In collaboration with Konstantin Zakashanky, MD, from the Mount Sinai Medical Center in New York, Alberts helped design an individualized treatment schedule for Bravo. Today, she is in complete remission.

“David is remarkable,” Bravo said. “He never gives up on his patients and always was available to discuss any issue. His collaboration with my primary oncologist, Dr. Zakashanky, was the key.” 

It was Alberts’ expertise that first caught Lauder’s attention.

Over the years, Alberts has pioneered new therapies for advanced ovarian cancers, including in vitro tumor cell chemosensitivity testing for personalized medicine. That method tests tumor cells to determine their susceptibility to specific drugs before administration.

He also pioneered the use of chemotherapy delivered into the abdomen (intraperitoneal or IP), along with the standard intravenous (into-the-vein) chemotherapy. These methods were so successful that the National Cancer Institute in 2006 issued a rare statement encouraging the use of these techniques.

 With the aim of preventing the disease from recurring, Alberts recently designed a dietary and physical activity intervention. This treatment is being studied in the randomized LIvES Phase 3 trial (NCT00719303). He also introduced the use of maintenance chemotherapy.

“This gift is already making a seminal impact on my laboratory-based research,” Alberts said. “For example, we have initiated a new project to develop an inexpensive home kit to measure concentration of vitamin D3 in the blood. We are also attempting to identify and prioritize those nutrients and physical activities that may prolong complete remissions in patients entered into the NRG LIVES trial.”

“This gift is an incredible tribute to Dr. Alberts,” said John-Paul Roczniak, president and CEO of the UA Foundation. “I am proud of the role Dr. Alberts and the university played in Ms. Bravo’s treatment, and am grateful to Mr. Lauder for his desire to expand that impact by deepening the research around treatment of women who have drug-resistant clear cell ovarian carcinomas.”

Alberts and his research team have been at the forefront of preventing cancer at the molecular level through targeted drug intervention for the last 40 years, said Michael D. Dake, MD, senior vice president for UA Health Sciences said.

“This generous gift from Mr. Lauder is vital to furthering those efforts, which we fully expect will create new pathways for precision treatments and, eventually, a cure for ovarian cancer,” Dake said.

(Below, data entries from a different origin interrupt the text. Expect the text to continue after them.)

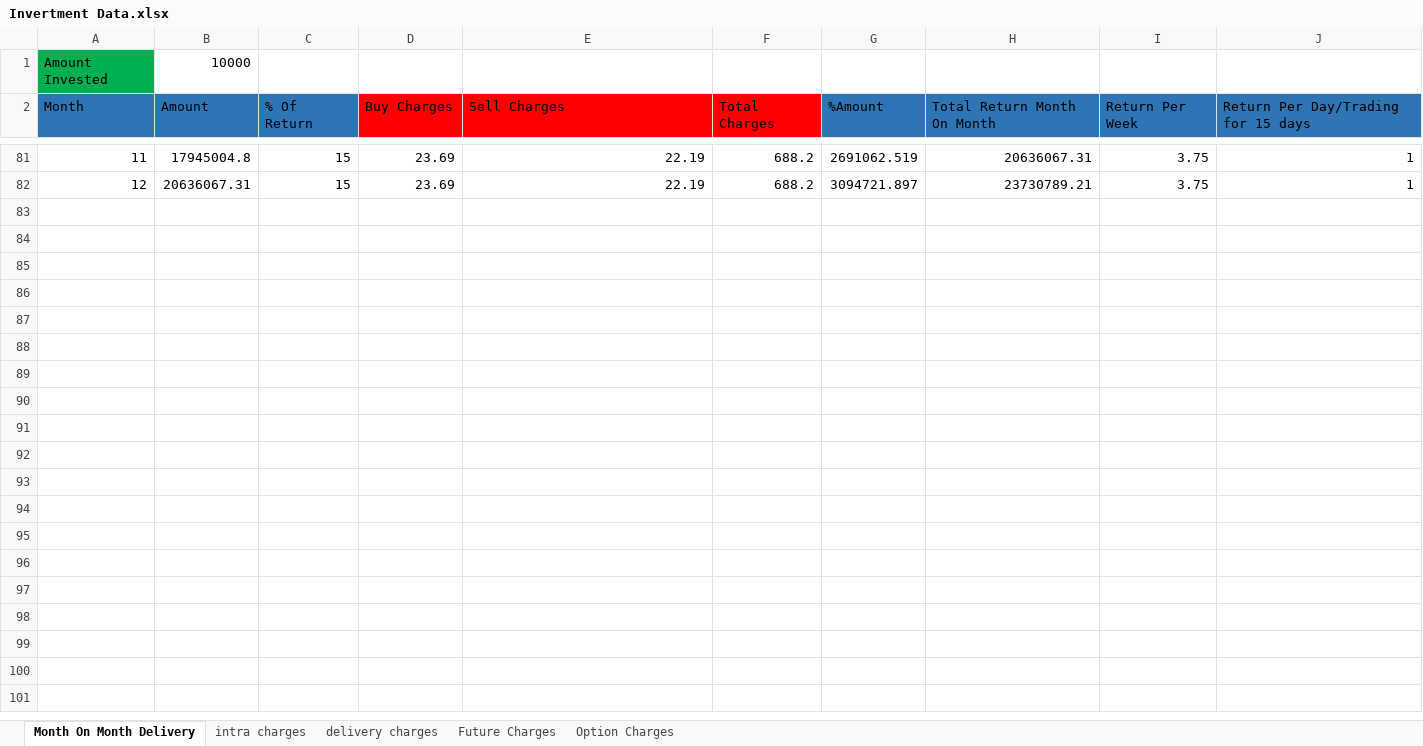
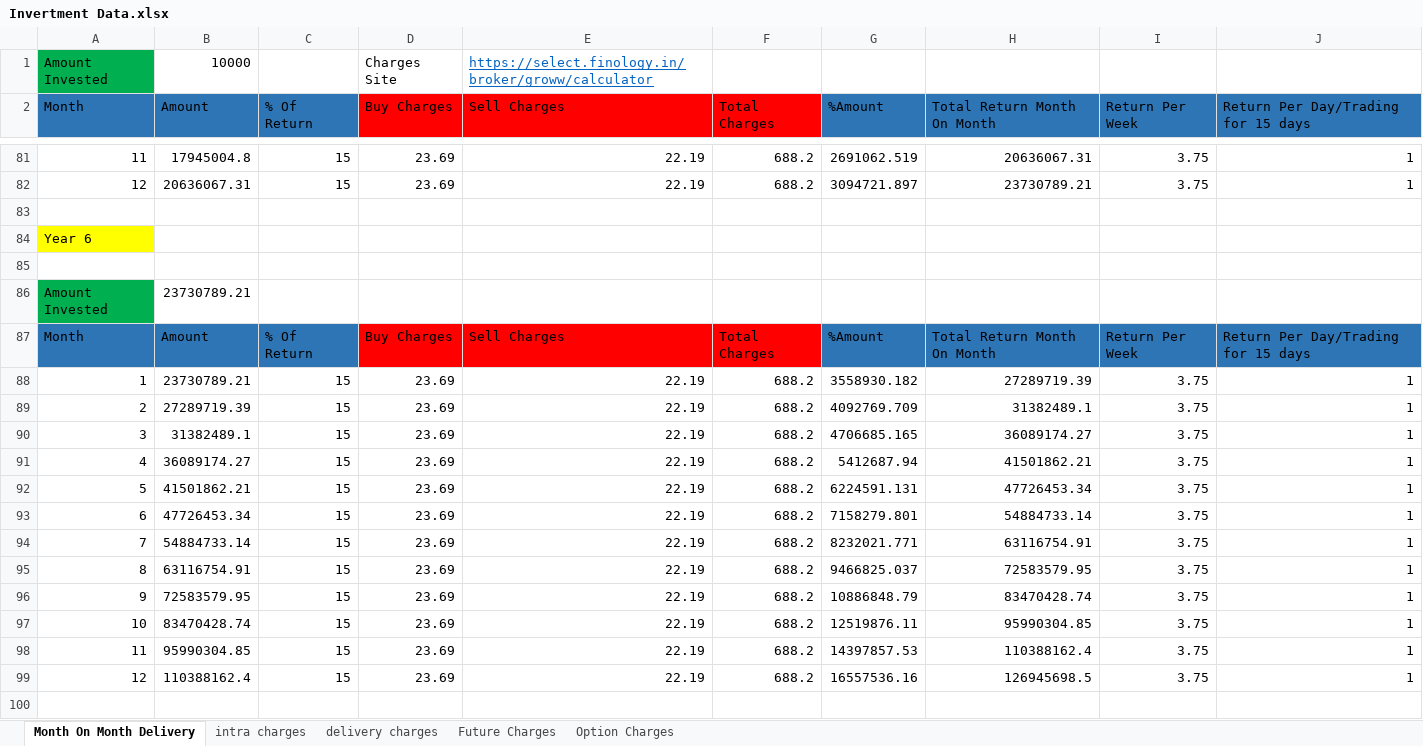
Before and after one commit to zulqarnainshaikh30/PERSONAL, an Excel workbook: Invertment Data.xlsx, sheet Month On Month Delivery, drawn as a sheet; only a part is shown, gaps mark what is left out; values as stored, in another font and other column widths than the file's, no borders; the diff covers the shown part only; the diff names each change by its address in the sheet, - before the commit and + after, or states it on an @@ line.

Commit message:
Investment 7 Years Plan
Charges site

https://select.finology.in/broker/groww/calculator

```diff
--- a/Invertment Data.xlsx (sheet Month On Month Delivery)
+++ b/Invertment Data.xlsx (sheet Month On Month Delivery)
-D1 (Buy Charges): (empty)
+D1 (Buy Charges): Charges Site
-E1 (Sell Charges): (empty)
+E1 (Sell Charges): https://select.finology.in/broker/groww/calculator
+row 83: (empty)
+row 84: Year 6
+row 85: (empty)
+row 86: Amount Invested | 23730789.21
+row 87: Month | Amount | % Of Return | Buy Charges | Sell Charges | Total Charges | %Amount | Total Return Month On Month | Return Per Week | Return Per Day/Trading for 15 days
+row 88: 1 | 23730789.21 | 15 | 23.69 | 22.19 | 688.2 | 3558930.182 | 27289719.39 | 3.75 | 1
+row 89: 2 | 27289719.39 | 15 | 23.69 | 22.19 | 688.2 | 4092769.709 | 31382489.1 | 3.75 | 1
+row 90: 3 | 31382489.1 | 15 | 23.69 | 22.19 | 688.2 | 4706685.165 | 36089174.27 | 3.75 | 1
+row 91: 4 | 36089174.27 | 15 | 23.69 | 22.19 | 688.2 | 5412687.94 | 41501862.21 | 3.75 | 1
+row 92: 5 | 41501862.21 | 15 | 23.69 | 22.19 | 688.2 | 6224591.131 | 47726453.34 | 3.75 | 1
+row 93: 6 | 47726453.34 | 15 | 23.69 | 22.19 | 688.2 | 7158279.801 | 54884733.14 | 3.75 | 1
+row 94: 7 | 54884733.14 | 15 | 23.69 | 22.19 | 688.2 | 8232021.771 | 63116754.91 | 3.75 | 1
+row 95: 8 | 63116754.91 | 15 | 23.69 | 22.19 | 688.2 | 9466825.037 | 72583579.95 | 3.75 | 1
+row 96: 9 | 72583579.95 | 15 | 23.69 | 22.19 | 688.2 | 10886848.79 | 83470428.74 | 3.75 | 1
+row 97: 10 | 83470428.74 | 15 | 23.69 | 22.19 | 688.2 | 12519876.11 | 95990304.85 | 3.75 | 1
+row 98: 11 | 95990304.85 | 15 | 23.69 | 22.19 | 688.2 | 14397857.53 | 110388162.4 | 3.75 | 1
+row 99: 12 | 110388162.4 | 15 | 23.69 | 22.19 | 688.2 | 16557536.16 | 126945698.5 | 3.75 | 1
+row 100: (empty)
```
Also changed, not shown: 16 added rows elsewhere in this sheet.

UA President Robert C. Robbins said he was grateful to Lauder for the funding, which he said showed “his faith in Dr. Alberts.”

“This unrestricted gift will allow Dr. Alberts to explore promising new research certain to benefit patients for decades to come,” Robbins said.